Dale Klein is a former chairman of the U.S. Nuclear Regulatory Commission. He will sit on the committee with management consultant Dr. Kenichi Ohmae, a former nuclear engineer with Hitachi Ltd., and lawyer Masafumi Sakurai, former chief prosecutor of the Nagoya High Public Prosecutors Office, who sat on the Diet investigative committee on the Fukushima nuclear power plant accident.


UniGroup Relocation has launched a new global brand, reflecting a broader mission and the addition of new services and technology solutions (US business news reports, September 1).

With regional headquarters in St. Louis, MO, as well as in Amsterdam and Hong Kong, the company’s global network services nearly 1,200 locations in more than 180 countries with mobility solutions. Built on the heritage of the largest and most recognized US household goods movers, United Van Lines and Mayflower Transit, and the highly regarded presence of UTS International in the rest of the world, UniGroup Relocation has more than eight decades of experience in meeting customers’ relocation needs.

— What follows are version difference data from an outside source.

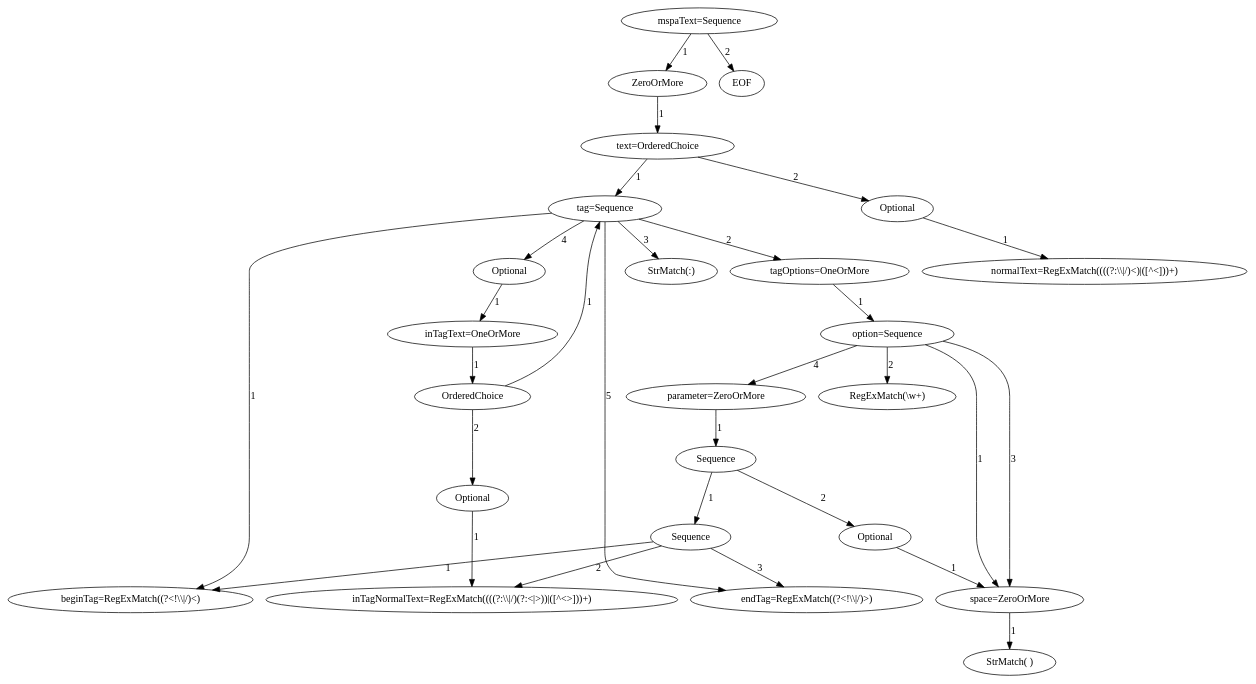
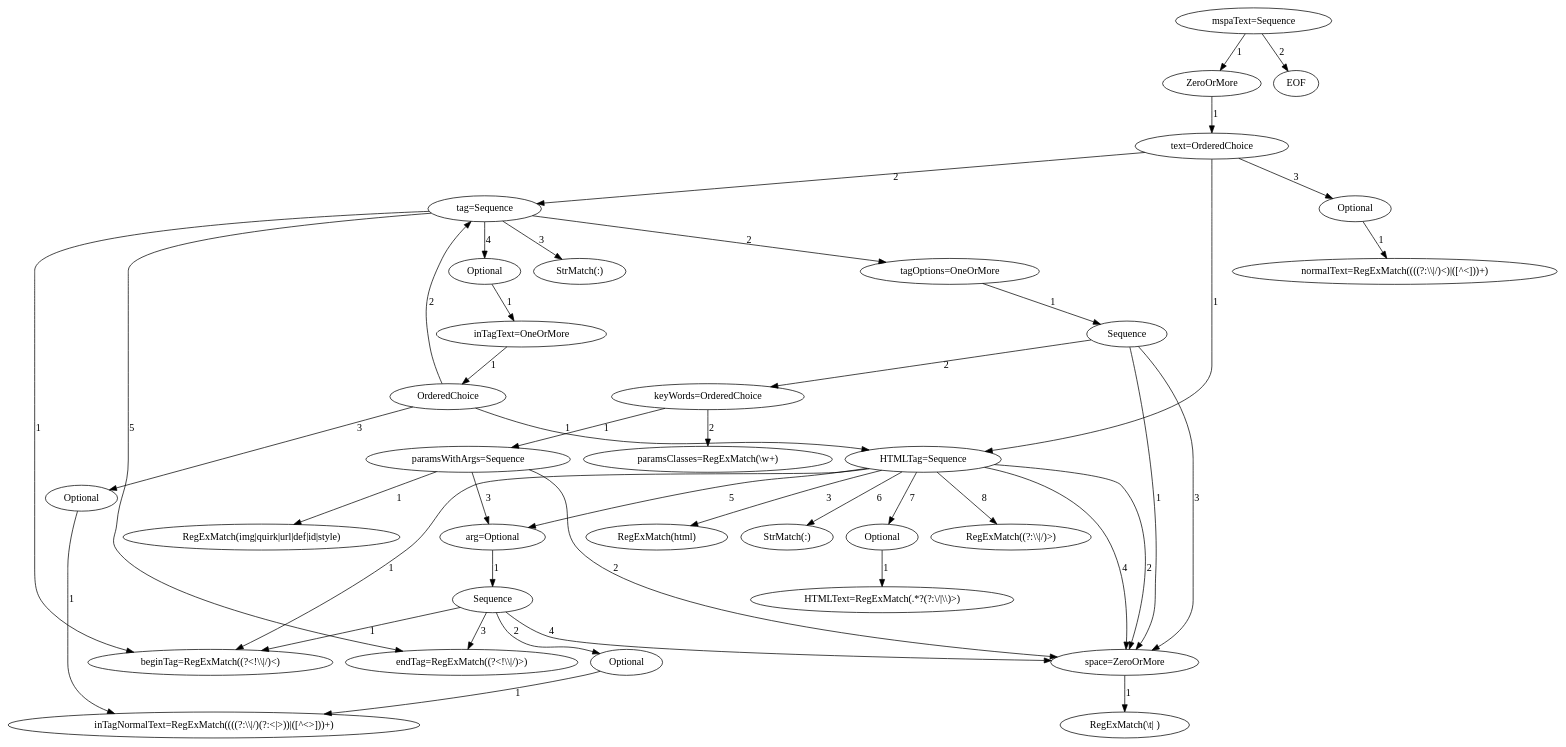
One commit to DzerardWho/MSPA-Parser changed the diagram in mspaText_parser_model.dot. Above: the diagram before and after it, drawn with Graphviz. The commit also changed 6 other files, not shown here.

```diff
--- a/mspaText_parser_model.dot
+++ b/mspaText_parser_model.dot
@@ -1,84 +1,120 @@
 digraph arpeggio_graph {
-1467652991464 [label="mspaText=Sequence"];
-1467652991464->1467652991184 [label="1"]
+1868648516016 [label="mspaText=Sequence"];
+1868648516016->1868648515904 [label="1"]
 
-1467652991184 [label="ZeroOrMore"];
-1467652991184->1467652991744 [label="1"]
+1868648515904 [label="ZeroOrMore"];
+1868648515904->1868648516296 [label="1"]
 
-1467652991744 [label="text=OrderedChoice"];
-1467652991744->1467652992024 [label="1"]
+1868648516296 [label="text=OrderedChoice"];
+1868648516296->1868648516688 [label="1"]
 
-1467652992024 [label="tag=Sequence"];
-1467652992024->1467652992192 [label="1"]
+1868648516688 [label="HTMLTag=Sequence"];
+1868648516688->1868648516856 [label="1"]
 
-1467652992192 [label="beginTag=RegExMatch((?<!\\\\|/)<)"];
-1467652992024->1467652992136 [label="2"]
+1868648516856 [label="beginTag=RegExMatch((?<!\\\\|/)<)"];
+1868648516688->1868648517248 [label="2"]
 
-1467652992136 [label="tagOptions=OneOrMore"];
-1467652992136->1467652992416 [label="1"]
+1868648517248 [label="space=ZeroOrMore"];
+1868648517248->1868648516800 [label="1"]
 
-1467652992416 [label="option=Sequence"];
-1467652992416->1467652992640 [label="1"]
+1868648516800 [label="RegExMatch(\\t| )"];
+1868648516688->1868648516464 [label="3"]
 
-1467652992640 [label="space=ZeroOrMore"];
-1467652992640->1467652992752 [label="1"]
+1868648516464 [label="RegExMatch(html)"];
+1868648516688->1868648517248 [label="4"]
 
-1467652992752 [label="StrMatch( )"];
-1467652992416->1467652992248 [label="2"]
+1868648516688->1868648517360 [label="5"]
 
-1467652992248 [label="RegExMatch(\\w+)"];
-1467652992416->1467652992640 [label="3"]
+1868648517360 [label="arg=Optional"];
+1868648517360->1868648516912 [label="1"]
 
-1467652992416->1467652992864 [label="4"]
+1868648516912 [label="Sequence"];
+1868648516912->1868648516856 [label="1"]
 
-1467652992864 [label="parameter=ZeroOrMore"];
-1467652992864->1467652992808 [label="1"]
+1868648516912->1868648517192 [label="2"]
 
-1467652992808 [label="Sequence"];
-1467652992808->1467653034056 [label="1"]
+1868648517192 [label="Optional"];
+1868648517192->1868648517304 [label="1"]
 
-1467653034056 [label="Sequence"];
-1467653034056->1467652992192 [label="1"]
+1868648517304 [label="inTagNormalText=RegExMatch((((?:\\\\|/)(?:<|>))|([^<>]))+)"];
+1868648516912->1868648517416 [label="3"]
 
-1467653034056->1467653034224 [label="2"]
+1868648517416 [label="endTag=RegExMatch((?<!\\\\|/)>)"];
+1868648516912->1868648517248 [label="4"]
 
-1467653034224 [label="inTagNormalText=RegExMatch((((?:\\\\|/)(?:<|>))|([^<>]))+)"];
-1467653034056->1467653034280 [label="3"]
+1868648516688->1868648517136 [label="6"]
 
-1467653034280 [label="endTag=RegExMatch((?<!\\\\|/)>)"];
-1467652992808->1467652992920 [label="2"]
+1868648517136 [label="StrMatch(:)"];
+1868648516688->1868648516520 [label="7"]
 
-1467652992920 [label="Optional"];
-1467652992920->1467652992640 [label="1"]
+1868648516520 [label="Optional"];
+1868648516520->1868648517584 [label="1"]
 
-1467652992024->1467652992304 [label="3"]
+1868648517584 [label="HTMLText=RegExMatch(.*?(?:\\/|\\\\)>)"];
+1868648516688->1868648516632 [label="8"]
 
-1467652992304 [label="StrMatch(:)"];
-1467652992024->1467652991912 [label="4"]
+1868648516632 [label="RegExMatch((?:\\\\|/)>)"];
+1868648516296->1868648517472 [label="2"]
 
-1467652991912 [label="Optional"];
-1467652991912->1467652992584 [label="1"]
+1868648517472 [label="tag=Sequence"];
+1868648517472->1868648516856 [label="1"]
 
-1467652992584 [label="inTagText=OneOrMore"];
-1467652992584->1467653034504 [label="1"]
+1868648517472->1868648562928 [label="2"]
 
-1467653034504 [label="OrderedChoice"];
-1467653034504->1467652992024 [label="1"]
+1868648562928 [label="tagOptions=OneOrMore"];
+1868648562928->1868648562872 [label="1"]
 
-1467653034504->1467652992976 [label="2"]
+1868648562872 [label="Sequence"];
+1868648562872->1868648517248 [label="1"]
 
-1467652992976 [label="Optional"];
-1467652992976->1467653034224 [label="1"]
+1868648562872->1868648562984 [label="2"]
 
-1467652992024->1467653034280 [label="5"]
+1868648562984 [label="keyWords=OrderedChoice"];
+1868648562984->1868648563264 [label="1"]
 
-1467652991744->1467652991632 [label="2"]
+1868648563264 [label="paramsWithArgs=Sequence"];
+1868648563264->1868648563208 [label="1"]
 
-1467652991632 [label="Optional"];
-1467652991632->1467652992080 [label="1"]
+1868648563208 [label="RegExMatch(img|quirk|url|def|id|style)"];
+1868648563264->1868648517248 [label="2"]
 
-1467652992080 [label="normalText=RegExMatch((((?:\\\\|/)<)|([^<]))+)"];
-1467652991464->1467652991576 [label="2"]
+1868648563264->1868648517360 [label="3"]
 
-1467652991576 [label="EOF"];
+1868648562984->1868648563152 [label="2"]
+
+1868648563152 [label="paramsClasses=RegExMatch(\\w+)"];
+1868648562872->1868648517248 [label="3"]
+
+1868648517472->1868648517528 [label="3"]
+
+1868648517528 [label="StrMatch(:)"];
+1868648517472->1868648516408 [label="4"]
+
+1868648516408 [label="Optional"];
+1868648516408->1868648563600 [label="1"]
+
+1868648563600 [label="inTagText=OneOrMore"];
+1868648563600->1868648563376 [label="1"]
+
+1868648563376 [label="OrderedChoice"];
+1868648563376->1868648516688 [label="1"]
+
+1868648563376->1868648517472 [label="2"]
+
+1868648563376->1868648563096 [label="3"]
+
+1868648563096 [label="Optional"];
+1868648563096->1868648517304 [label="1"]
+
+1868648517472->1868648517416 [label="5"]
+
+1868648516296->1868648516184 [label="3"]
+
+1868648516184 [label="Optional"];
+1868648516184->1868648562760 [label="1"]
+
+1868648562760 [label="normalText=RegExMatch((((?:\\\\|/)<)|([^<]))+)"];
+1868648516016->1868648516128 [label="2"]
+
+1868648516128 [label="EOF"];
 }
```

“Over the last few years, we have been quietly building one of the world’s largest relocation networks,” said Pat Baehler, UniGroup Relocation president. “Our new brand is a reflection of our large global presence, our wide range of services, and the consistent and high level of quality we are able to provide through our service level agreements and unsurpassed local knowledge.”

To better meet the broad range of mobility needs of multinational corporations and their assignees, the company recently expanded its offerings to include pre-assignment, housing, and destination services. These include everything from new location orientations, home finding, culture and language instruction, and departure services, all arranged through a single point of contact.



After seven years of waiting, residents of Tokyo will reportedly have one more Apple store to visit (ifoAppleStore weblog, August 28).

The store will be in Omotesando, just an eight-minute walk from the existing Shibuya retail store. Apple’s first store outside the United States opened on Thanksgiving weekend 2003 in Ginza (Tokyo). Determined to attend the grand opening and despite the rain, about 1,980 people lined up outside the store ahead of time, forming the longest line ever for an Apple store opening.

Subsequently, six more stores opened in Japan, most recently in Sapporo in June 2006. At that point, Canada and the United Kingdom were the only other countries with Apple stores. However, since that last Japan store, 145 stores have opened in other countries, all while Japan waited and waited.



GE Capital has signed an agreement with a Japanese unit of Imation Corp. —a global scalable storage and data security company headquartered in Oakdale, MN—to provide a revolving credit facility of up to ¥2 billion in Japan (Monitor Daily, August 8).

GE Capital said the facility will act as a liquidity line and, given that it is Japan based and yen denominated, it also will add flexibility to Imation’s global treasury needs.

Other reports said that the credit is in answer to Prime Minister Shinzo Abe’s call for increased funding for smaller companies.

Asset-based lending is a relatively new form of corporate funding in Japan, where lenders typically only lend on hard assets, such as equipment and real estate, GE Capital explained.

Clark D. Griffith, managing director of structured finance at GE Capital Japan, said, “GE Capital’s international footprint creates a capability to lend on cross-border collateral, which thus allows for multi-jurisdiction ABL [asset-based lending]. Normally, assets that are outside the country, or legal jurisdiction, where the ABL is underwritten are considered ineligible as collateral because lenders cannot perfect, or lay claim to assets outside the immediate legal jurisdiction.”